conda  remove -y pyyaml
pip install requests

In this mode, the whole host system is available including all software and modules.

Wrapping a plain pip installation

Sometimes you don't need a full-blown Conda environment, or you may prefer to manage your python installations using pip. For this case you can use the pip-containerize wrapper via

pip-containerize new --prefix <install_dir> req.txt

where req.txt is a standard pip requirements.txt file. The above notes and options for modifying a Conda installation apply to pip installations as well.

Note that the Python version used by pip-containerize is the first Python executable found on the PATH, so it is affected by loading modules.


This python used to installed pip packages cannot itself be container-based as nesting of containers is not possible.

Additionally, you may use the --slim argument, which will use a pre-built minimal python container with a much newer version of python as a base. Without the --slim argument, the whole host system is available. However, by using the --slim argument, the system installations (i.e /usr, /lib64 ...) are no longer taken from the host, but are instead taken from the minimal python container.

Wrapping existing containers

The LUMI container wrapper also provides a tool to generate wrappers for existing Apptainer/Singularity containers, so that they can be used transparently without the need for prepending singularity exec ..., or modify scripts if switching between containerized versions of tools.

wrap-container -w </path/inside/container> <container> --prefix <install_dir> 

where <container> can be a filepath or any URL accepted by singularity (e.g docker//:, oras//:, or a local .sif file), and -w needs to be an absolute path (or comma-separated list) inside the container. Wrappers will then be automatically created for the executables in the target directories or for the target path.

Additional examples

More examples may be found in the LUMI container wrapper GitHub repository examples.

How it works

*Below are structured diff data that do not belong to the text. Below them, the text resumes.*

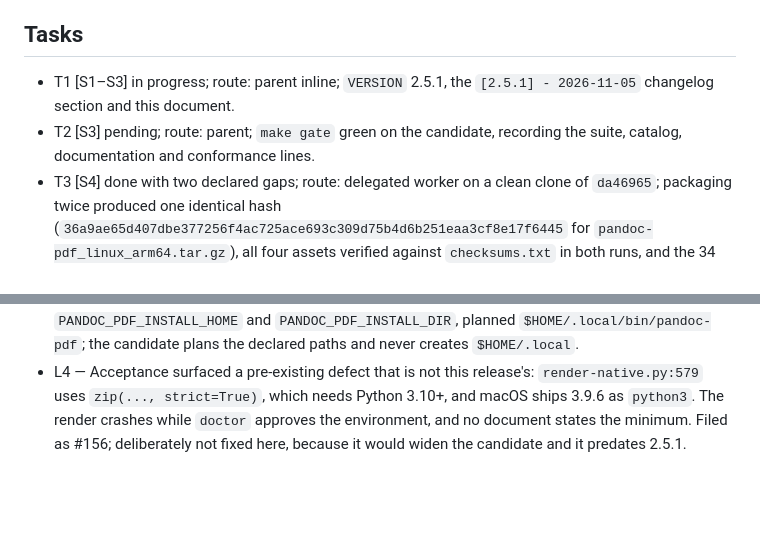
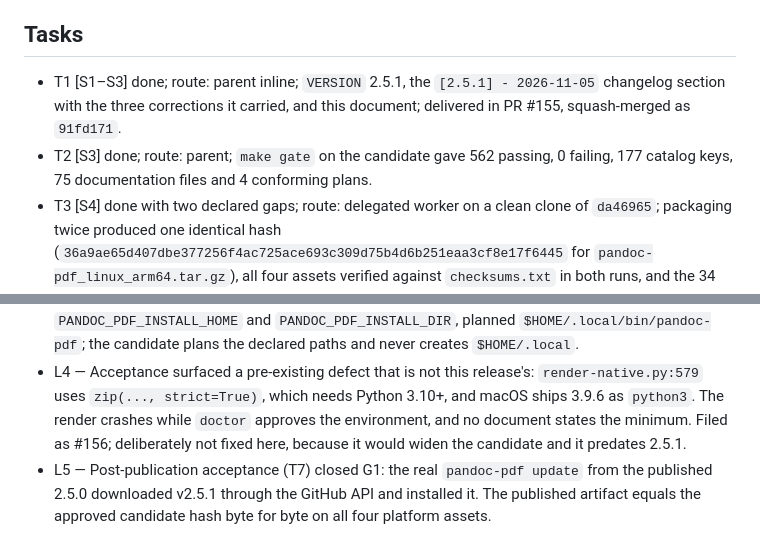
Before and after one commit to pablobernardo/pandoc-toolkit, a Markdown page: odd/tasks/prepare-2.5.1.md, 2 parts joined by grey strips. Rendered like a GitHub page; blank space fills up the shorter version.

```diff
--- a/odd/tasks/prepare-2.5.1.md
+++ b/odd/tasks/prepare-2.5.1.md
@@ -13,8 +13,8 @@ Scope: metadata plus candidate acceptance. Patch, not minor: three corrections,
 
 ## Tasks
 
-- T1 [S1–S3] in progress; route: parent inline; `VERSION` 2.5.1, the `[2.5.1] - 2026-11-05` changelog section and this document.
-- T2 [S3] pending; route: parent; `make gate` green on the candidate, recording the suite, catalog, documentation and conformance lines.
+- T1 [S1–S3] done; route: parent inline; `VERSION` 2.5.1, the `[2.5.1] - 2026-11-05` changelog section with the three corrections it carried, and this document; delivered in PR #155, squash-merged as `91fd171`.
+- T2 [S3] done; route: parent; `make gate` on the candidate gave 562 passing, 0 failing, 177 catalog keys, 75 documentation files and 4 conforming plans.
 - T3 [S4] done with two declared gaps; route: delegated worker on a clean clone of `da46965`; packaging twice produced one identical hash (`36a9ae65d407dbe377256f4ac725ace693c309d75b4d6b251eaa3cf8e17f6445` for `pandoc-pdf_linux_arm64.tar.gz`), all four assets verified against `checksums.txt` in both runs, and the 34 archive entries matched `git ls-files` with zero differences. The clean install from the artifact reports `pandoc-pdf 2.5.1`, `Config valid` and `Doctor OK` from the installed tree with no repository on `PATH`. Rendering gave 44 pages for `examples/documentation` and 8 for `examples/book-kit/single`, no empty-text page in either. Gap G1: updating *to* 2.5.1 cannot be proven before publication, because the updater downloads through the real GitHub API; what is proven is that the published 2.5.0 installs and reports up to date, that the updater refuses the unpublished `v2.5.1` tag, and that the failed update leaves `current` on `versions/v2.5.0` intact. Gap G2: only the Ruby YAML fallback ran; PyYAML is absent here.
 - T4 [S5] done; route: parent; `workflow_dispatch` run `42023095232` on `91fd171` — the squash of the metadata PR — gave L1 Ubuntu, L1 `macos-15`, L2 render integration and L3 full integration all green. macOS had failed or been cancelled in every previous attempt this release cycle, so this is the first real BSD evidence of 2.5.1. EPUB acceptance stayed skipped because it was not requested.
 - T5 [S3] done; route: parent delivery; PR #155 squash-merged as `91fd171`, `main` verified clean with `VERSION` 2.5.1, and the acceptance evidence recorded as a comment on the PR before the merge.
@@ -27,3 +27,4 @@ Scope: metadata plus candidate acceptance. Patch, not minor: three corrections,
 - L2 — Number chosen deliberately between 2.5.1 and 2.6.0: the alternative read "now understands two documented variables" as an added feature, which would make the changelog describe an addition rather than a fix and change what a consumer expects. The patch reading follows the repository policy, which reserves a major bump for breaking the CLI, the contract or default behaviour; the default path is unchanged.
 - L3 — Acceptance ran on a clean clone at `da469657af9bcf60936e1a5093cb3dd7c11dd37f`, not on the working tree. The node this release adds is observable as a differential: the installed 2.5.0, given `PANDOC_PDF_INSTALL_HOME` and `PANDOC_PDF_INSTALL_DIR`, planned `$HOME/.local/bin/pandoc-pdf`; the candidate plans the declared paths and never creates `$HOME/.local`.
 - L4 — Acceptance surfaced a pre-existing defect that is not this release's: `render-native.py:579` uses `zip(..., strict=True)`, which needs Python 3.10+, and macOS ships 3.9.6 as `python3`. The render crashes while `doctor` approves the environment, and no document states the minimum. Filed as #156; deliberately not fixed here, because it would widen the candidate and it predates 2.5.1.
+- L5 — Post-publication acceptance (T7) closed G1: the real `pandoc-pdf update` from the published 2.5.0 downloaded v2.5.1 through the GitHub API and installed it. The published artifact equals the approved candidate hash byte for byte on all four platform assets.
```
Also changed, not shown: other parts of odd/tasks/prepare-2.5.1.md (+2 -2 lines).
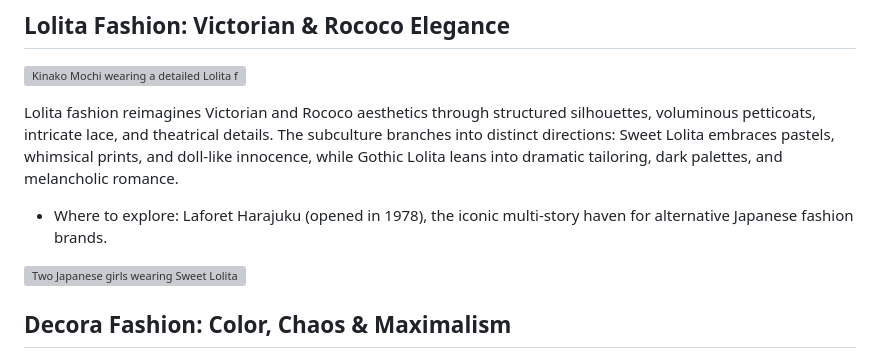
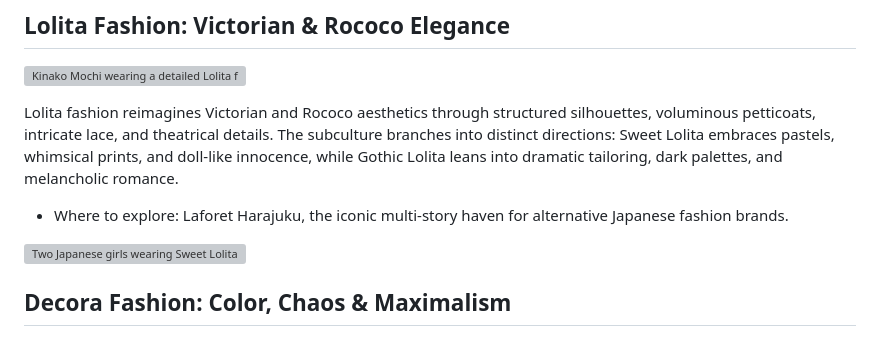
Before and after one commit to aviranburirotem/zazzimag, a Markdown page: content/articles/harajuku-street-fashion-a-guide-to-lolita-and-decora.md, the part around the change. GitHub-like rendering; grey boxes are pictures that could not be loaded.

Commit message:
Update article: Japanese Street Fashion: A Guide to Lolita, Decora, Jirai Kei & Gyaru

```diff
--- a/content/articles/harajuku-street-fashion-a-guide-to-lolita-and-decora.md
+++ b/content/articles/harajuku-street-fashion-a-guide-to-lolita-and-decora.md
@@ -20,7 +20,7 @@ Harajuku is known for its street fashion and independent boutiques. Its backstre
 
 Lolita fashion reimagines Victorian and Rococo aesthetics through structured silhouettes, voluminous petticoats, intricate lace, and theatrical details. The subculture branches into distinct directions: Sweet Lolita embraces pastels, whimsical prints, and doll-like innocence, while Gothic Lolita leans into dramatic tailoring, dark palettes, and melancholic romance.
 
-- Where to explore: Laforet Harajuku (opened in 1978), the iconic multi-story haven for alternative Japanese fashion brands.
+- Where to explore: Laforet Harajuku, the iconic multi-story haven for alternative Japanese fashion brands.
 
 
 
```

A description of how LUMI container wrapper works may be found in the LUMI container wrapper GitHub repository README file. A short discussion of how LUMI container wrapper works from the user perspective may be found in this GitHub issue.